After opening the 1971-72 regular season with a win-loss record of 6-3 in their first nine games, the Lakers left opposing teams biting their dust by winning their next 33 games. The remarkable run started on November 5, 1971 with a 110-106 win over the Baltimore Bullets and did not end until January 9, 1972, when the Milwaukee Bucks, led by center Kareem Abdul-Jabbar, beat the Lakers 120-104. The Lakers won their last 14 games of November, all 16 games during December and their first three games of January to shatter the previous NBA record of 20 straight wins set a season earlier by the Bucks.
The Lakers, of course, went all the way despite having their streak snapped. The team finished the regular season with a 69-13 win-loss mark, then an NBA best. Led by guard Jerry West and mastodon Wilt Chamberlain, the Lakers swept the Chicago Bulls in the first round, upended the Bucks in six games in the Western Conference finals and defeated the New York Knicks in five games in the NBA Finals to claim their first crown since moving to Los Angeles from Minneapolis in 1960.
The Heat’s attempt to break the Lakers’ 40-year-old mark received a lot of media mileage down to Thursday’s 101-97 loss to the undermanned Chicago Bulls. LeBron James and his teammates went through what other athletes and teams have been through at one point in their careers – having that feeling of invincibility, no matter how fleeting.
The Olympic men’s basketball team of the United States had that same feeling from 1936 to 1972, when it dominated the Olympics and handily won the gold medal. The streak started on August 7, 1936 when the US defeated Spain and lasted until September 9, 1972, when the Soviet Union shocked the team with a 51-50 victory. Insisting that they were robbed of a win, the members of the US team to this day refuse to accept their Olympic silver medals.

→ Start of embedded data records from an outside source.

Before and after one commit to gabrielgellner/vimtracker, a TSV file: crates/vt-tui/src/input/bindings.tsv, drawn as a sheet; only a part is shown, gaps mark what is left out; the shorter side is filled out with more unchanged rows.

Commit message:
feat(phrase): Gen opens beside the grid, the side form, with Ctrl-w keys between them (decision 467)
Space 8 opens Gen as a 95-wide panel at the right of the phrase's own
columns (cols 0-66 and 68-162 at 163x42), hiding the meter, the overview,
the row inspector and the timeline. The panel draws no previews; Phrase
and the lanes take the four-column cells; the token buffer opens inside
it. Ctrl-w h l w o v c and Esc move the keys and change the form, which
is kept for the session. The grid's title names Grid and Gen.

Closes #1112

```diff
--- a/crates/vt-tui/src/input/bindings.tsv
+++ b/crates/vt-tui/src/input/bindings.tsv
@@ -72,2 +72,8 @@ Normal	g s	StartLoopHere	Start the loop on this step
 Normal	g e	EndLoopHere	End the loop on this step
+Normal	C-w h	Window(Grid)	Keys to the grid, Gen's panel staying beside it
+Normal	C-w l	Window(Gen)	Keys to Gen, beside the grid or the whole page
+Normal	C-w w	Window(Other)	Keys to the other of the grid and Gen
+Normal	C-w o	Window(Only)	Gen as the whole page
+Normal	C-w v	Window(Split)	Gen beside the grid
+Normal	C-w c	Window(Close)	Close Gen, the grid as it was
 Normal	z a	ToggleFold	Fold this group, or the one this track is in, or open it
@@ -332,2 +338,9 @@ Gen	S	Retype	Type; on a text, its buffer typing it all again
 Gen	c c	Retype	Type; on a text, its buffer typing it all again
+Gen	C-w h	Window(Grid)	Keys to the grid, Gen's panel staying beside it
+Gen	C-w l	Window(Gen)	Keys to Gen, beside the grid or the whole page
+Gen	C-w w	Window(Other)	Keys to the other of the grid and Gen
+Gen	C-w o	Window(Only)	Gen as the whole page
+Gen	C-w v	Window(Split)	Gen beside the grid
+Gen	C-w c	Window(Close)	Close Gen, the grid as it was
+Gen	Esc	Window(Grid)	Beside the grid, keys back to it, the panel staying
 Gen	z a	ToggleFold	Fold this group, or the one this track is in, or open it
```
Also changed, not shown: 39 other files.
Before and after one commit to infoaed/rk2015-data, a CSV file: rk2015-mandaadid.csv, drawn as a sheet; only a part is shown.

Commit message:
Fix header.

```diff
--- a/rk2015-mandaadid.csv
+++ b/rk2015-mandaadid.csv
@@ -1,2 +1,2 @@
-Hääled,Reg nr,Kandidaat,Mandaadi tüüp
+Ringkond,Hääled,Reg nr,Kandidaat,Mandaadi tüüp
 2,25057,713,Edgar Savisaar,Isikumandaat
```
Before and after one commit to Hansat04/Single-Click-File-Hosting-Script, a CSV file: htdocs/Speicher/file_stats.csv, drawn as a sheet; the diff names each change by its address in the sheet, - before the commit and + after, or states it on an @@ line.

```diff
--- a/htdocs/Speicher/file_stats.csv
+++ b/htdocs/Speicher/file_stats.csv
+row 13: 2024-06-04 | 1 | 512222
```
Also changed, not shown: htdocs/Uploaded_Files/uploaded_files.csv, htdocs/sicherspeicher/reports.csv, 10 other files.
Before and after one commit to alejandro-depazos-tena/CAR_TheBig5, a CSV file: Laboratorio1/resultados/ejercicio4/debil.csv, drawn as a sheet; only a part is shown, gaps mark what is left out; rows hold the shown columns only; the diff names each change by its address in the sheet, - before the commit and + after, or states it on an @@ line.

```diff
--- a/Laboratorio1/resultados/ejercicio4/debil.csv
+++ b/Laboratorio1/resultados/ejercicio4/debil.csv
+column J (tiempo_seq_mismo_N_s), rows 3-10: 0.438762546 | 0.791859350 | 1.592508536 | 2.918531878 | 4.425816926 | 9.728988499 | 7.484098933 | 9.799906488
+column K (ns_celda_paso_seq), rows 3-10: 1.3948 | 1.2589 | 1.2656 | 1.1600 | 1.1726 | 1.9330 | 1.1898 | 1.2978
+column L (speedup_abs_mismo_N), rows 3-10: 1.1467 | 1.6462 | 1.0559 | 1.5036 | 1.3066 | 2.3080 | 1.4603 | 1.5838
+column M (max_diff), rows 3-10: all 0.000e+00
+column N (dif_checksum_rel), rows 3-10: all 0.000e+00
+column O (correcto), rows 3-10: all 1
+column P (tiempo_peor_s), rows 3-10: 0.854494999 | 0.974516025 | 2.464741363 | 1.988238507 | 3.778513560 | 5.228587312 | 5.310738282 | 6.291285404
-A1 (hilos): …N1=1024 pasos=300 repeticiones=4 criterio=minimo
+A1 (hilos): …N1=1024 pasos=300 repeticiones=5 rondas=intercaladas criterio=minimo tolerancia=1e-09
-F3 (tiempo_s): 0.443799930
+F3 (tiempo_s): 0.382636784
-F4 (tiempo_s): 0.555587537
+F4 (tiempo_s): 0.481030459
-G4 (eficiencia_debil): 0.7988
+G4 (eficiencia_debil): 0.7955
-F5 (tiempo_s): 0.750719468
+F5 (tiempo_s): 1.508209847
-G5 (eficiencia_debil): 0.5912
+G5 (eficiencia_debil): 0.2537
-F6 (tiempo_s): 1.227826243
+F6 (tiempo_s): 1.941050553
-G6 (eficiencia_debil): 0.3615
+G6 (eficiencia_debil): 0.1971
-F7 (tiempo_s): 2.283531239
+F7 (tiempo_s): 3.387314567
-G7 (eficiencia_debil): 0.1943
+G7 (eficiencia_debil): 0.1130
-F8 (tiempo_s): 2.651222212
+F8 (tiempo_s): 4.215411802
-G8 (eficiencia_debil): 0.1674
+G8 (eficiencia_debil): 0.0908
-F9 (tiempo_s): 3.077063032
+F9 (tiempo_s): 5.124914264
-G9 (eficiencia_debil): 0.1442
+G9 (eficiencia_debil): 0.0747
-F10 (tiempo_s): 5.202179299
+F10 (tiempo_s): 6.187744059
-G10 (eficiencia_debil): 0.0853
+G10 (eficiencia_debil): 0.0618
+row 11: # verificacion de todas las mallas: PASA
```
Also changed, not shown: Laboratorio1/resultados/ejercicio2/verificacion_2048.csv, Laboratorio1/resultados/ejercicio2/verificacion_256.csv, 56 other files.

Former welterweight and middleweight boxing king Sugar Ray Robinson went 85-0 as an amateur boxer and won his first 40 fights after turning pro in 1940. On February 5, 1943, Robinson’s winning run ended when he was decisioned by Jake LaMotta. Robinson, however, started another winning streak that left everybody in awe. The streak started on February 19, 1943 with a win over Jackie Wilson and lasted until 10 July 1951 when Robinson finally lost to Randy Turpin. Before the match with Turpin, Robinson’s record was 128-1.
The Heat’s 27-game streak is an amazing feat in itself, ranking as the second-best in NBA history. Now let’s see if they can end the season fittingly enough with a championship.